Sanders has remained steadfast in his long-shot battle with Clinton for the Democratic nomination for the November presidential election, even though he lags her in the delegate count with only a few state contests remaining. The divisiveness among the Democrats stands in contrast to the Republicans, whose party leaders are slowly rallying behind Donald Trump, their presumptive nominee.

Sanders' tenacity appeared to be paying off: The U.S. senator from Vermont will be allowed to name five members to the 15-member committee that writes the platform at the Democratic Party's national convention in late July in Philadelphia even if he is not the nominee. Clinton will name six.

The party said in a statement the split was based on the results of state votes to date "in an effort to make this the most representative and inclusive process in history."

The party's chairwoman, Debbie Wasserman Schultz, will name the committee's final four members.

The Democratic Party's rules allow the chair to name all 15 members, suggesting that the party was trying to accommodate Sanders and his fervent supporters, who still pack rallies by the thousands as he campaigns in California, which will hold its primaries on June 7.

Sanders did little to dispel the acrimony between himself and the party, which he joined only last year after more than two decades in Congress as an independent, when he said over the weekend that he was endorsing Wasserman Schultz's Democratic opponent in her Florida congressional district.

On Monday, he repeated some of his criticisms of Clinton, whom he has suggested is vulnerable to influence by corporate donors to her campaign, which she denies.

"We believe that we will have the representation on the platform drafting committee to create a Democratic platform that reflects the views of millions of our supporters who want the party to address the needs of working families in this country and not just Wall Street, the drug companies, the fossil fuel industry and other powerful special interests," Sanders said in a statement.

The Clinton campaign said it was pleased to see Sanders represented, describing the party as a "big tent."

"Hillary Clinton is committed to continue welcoming different perspectives and ideas," spokesman Brian Fallon said in a statement.

Sanders, who has criticized Clinton for being too biased toward Israel, has named a pro-Palestinian activist and a prominent environmentalist among his picks for the committee.


Clinton has said she now considers herself the de facto Democratic nominee.
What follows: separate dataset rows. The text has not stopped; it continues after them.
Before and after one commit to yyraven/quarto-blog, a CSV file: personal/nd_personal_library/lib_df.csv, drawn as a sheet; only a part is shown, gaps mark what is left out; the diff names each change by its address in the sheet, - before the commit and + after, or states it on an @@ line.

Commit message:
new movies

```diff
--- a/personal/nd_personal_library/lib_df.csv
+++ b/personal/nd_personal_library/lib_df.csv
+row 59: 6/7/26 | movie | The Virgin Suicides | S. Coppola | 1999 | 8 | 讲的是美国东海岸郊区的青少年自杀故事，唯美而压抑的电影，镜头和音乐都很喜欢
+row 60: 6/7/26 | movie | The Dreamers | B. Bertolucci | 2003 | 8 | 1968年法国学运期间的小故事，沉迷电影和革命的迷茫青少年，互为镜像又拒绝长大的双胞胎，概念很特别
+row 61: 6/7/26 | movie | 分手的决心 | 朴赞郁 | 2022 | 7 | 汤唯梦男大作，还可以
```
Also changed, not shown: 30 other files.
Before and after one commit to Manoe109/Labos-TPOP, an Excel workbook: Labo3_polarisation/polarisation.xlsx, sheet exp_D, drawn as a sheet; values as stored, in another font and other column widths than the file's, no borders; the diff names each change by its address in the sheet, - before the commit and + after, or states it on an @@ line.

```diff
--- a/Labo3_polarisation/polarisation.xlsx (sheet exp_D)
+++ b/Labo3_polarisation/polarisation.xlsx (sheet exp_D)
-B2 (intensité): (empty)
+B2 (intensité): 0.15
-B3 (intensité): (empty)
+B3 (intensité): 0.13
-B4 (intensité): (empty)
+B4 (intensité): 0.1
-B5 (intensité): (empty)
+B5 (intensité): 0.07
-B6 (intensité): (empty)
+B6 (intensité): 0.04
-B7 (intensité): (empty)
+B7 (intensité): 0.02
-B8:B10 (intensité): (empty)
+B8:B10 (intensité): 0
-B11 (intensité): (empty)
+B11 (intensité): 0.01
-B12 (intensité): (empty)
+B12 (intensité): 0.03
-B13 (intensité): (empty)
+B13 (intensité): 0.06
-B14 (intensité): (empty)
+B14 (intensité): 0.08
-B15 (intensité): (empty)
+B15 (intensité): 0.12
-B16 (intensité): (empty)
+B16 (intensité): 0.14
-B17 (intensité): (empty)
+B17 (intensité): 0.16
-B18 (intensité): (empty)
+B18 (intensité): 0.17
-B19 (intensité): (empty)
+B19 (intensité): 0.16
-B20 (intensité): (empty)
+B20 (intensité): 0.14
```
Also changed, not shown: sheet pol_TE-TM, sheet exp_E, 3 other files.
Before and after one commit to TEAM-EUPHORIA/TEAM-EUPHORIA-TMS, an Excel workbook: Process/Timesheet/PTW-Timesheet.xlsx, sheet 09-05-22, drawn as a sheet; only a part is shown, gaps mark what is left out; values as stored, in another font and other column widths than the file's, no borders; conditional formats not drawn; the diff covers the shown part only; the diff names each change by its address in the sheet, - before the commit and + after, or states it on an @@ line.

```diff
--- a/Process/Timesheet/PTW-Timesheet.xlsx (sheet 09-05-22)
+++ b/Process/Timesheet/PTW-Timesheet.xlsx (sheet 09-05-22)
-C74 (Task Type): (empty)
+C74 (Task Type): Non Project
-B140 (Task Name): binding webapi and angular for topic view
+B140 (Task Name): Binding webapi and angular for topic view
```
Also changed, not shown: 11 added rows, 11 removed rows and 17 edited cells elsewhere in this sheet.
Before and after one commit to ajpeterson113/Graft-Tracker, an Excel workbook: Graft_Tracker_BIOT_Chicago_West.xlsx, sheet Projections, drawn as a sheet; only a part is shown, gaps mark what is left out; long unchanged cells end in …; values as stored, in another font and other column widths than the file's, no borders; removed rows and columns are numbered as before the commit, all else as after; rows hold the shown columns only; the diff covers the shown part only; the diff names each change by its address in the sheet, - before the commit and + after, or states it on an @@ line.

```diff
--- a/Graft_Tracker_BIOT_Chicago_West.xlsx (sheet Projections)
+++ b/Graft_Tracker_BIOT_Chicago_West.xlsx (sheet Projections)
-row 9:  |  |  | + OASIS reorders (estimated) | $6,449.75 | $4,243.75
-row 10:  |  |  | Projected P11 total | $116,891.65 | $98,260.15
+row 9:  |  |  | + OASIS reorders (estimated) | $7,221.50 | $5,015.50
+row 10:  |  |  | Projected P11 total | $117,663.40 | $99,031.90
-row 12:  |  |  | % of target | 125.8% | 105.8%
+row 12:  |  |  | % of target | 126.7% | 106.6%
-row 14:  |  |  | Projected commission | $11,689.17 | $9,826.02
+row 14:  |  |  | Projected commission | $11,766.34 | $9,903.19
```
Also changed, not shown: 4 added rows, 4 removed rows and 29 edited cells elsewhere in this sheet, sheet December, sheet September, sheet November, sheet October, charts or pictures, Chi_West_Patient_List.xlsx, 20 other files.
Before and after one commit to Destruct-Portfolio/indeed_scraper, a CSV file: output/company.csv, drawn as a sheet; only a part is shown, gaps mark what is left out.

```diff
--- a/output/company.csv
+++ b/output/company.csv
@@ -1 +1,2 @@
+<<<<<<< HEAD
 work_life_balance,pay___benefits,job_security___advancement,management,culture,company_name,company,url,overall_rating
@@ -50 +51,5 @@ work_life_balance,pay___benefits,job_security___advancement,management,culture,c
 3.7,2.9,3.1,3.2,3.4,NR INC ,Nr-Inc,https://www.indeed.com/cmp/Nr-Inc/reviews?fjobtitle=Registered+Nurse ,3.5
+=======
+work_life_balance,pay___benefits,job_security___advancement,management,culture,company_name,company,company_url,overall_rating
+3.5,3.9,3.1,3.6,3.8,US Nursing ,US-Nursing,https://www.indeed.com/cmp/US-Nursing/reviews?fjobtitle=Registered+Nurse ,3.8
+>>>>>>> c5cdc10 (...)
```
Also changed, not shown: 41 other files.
Increasingly, she has turned her attention to attacking Trump as a "bully" when speaking at campaign events while urging Sanders supporters to rally to her side.

She told labor union members in Detroit on Monday that, if elected, she would embrace issues important to Sanders' supporters, including reform of campaign financing and reducing income inequality.

Trump, meanwhile, is steadily escalating his criticism of both Hillary and Bill Clinton's relationship with women, using rhetoric that has little precedent in U.S. presidential politics.

On Monday, Trump circulated a new online video that shows images of Bill Clinton, the former president, as voices of women play on the soundtrack saying he had assaulted them, before ending with the sound of Hillary Clinton, his wife, laughing.

Though none of the women are identified in the video, one of the voices is that of Juanita Broaddrick in an NBC interview from 1999 in which the former nursing-home manager accused Bill Clinton of raping her in a hotel in Little Rock, Arkansas, in 1978.

The Clintons' lawyer, David Kendall, said in 1999 that the accusation was false. The Clintons have declined to discuss the accusation and are ignoring his personal attacks, with Hillary Clinton saying instead she will defend vulnerable Americans from the consequences of Trump's proposals.

"Trump economics is a recipe for lower wages, fewer jobs, more debt," she told the union members on Monday. "He could bankrupt America like he bankrupted his companies. I mean, ask yourself: How can anybody lose money running a casino, really?"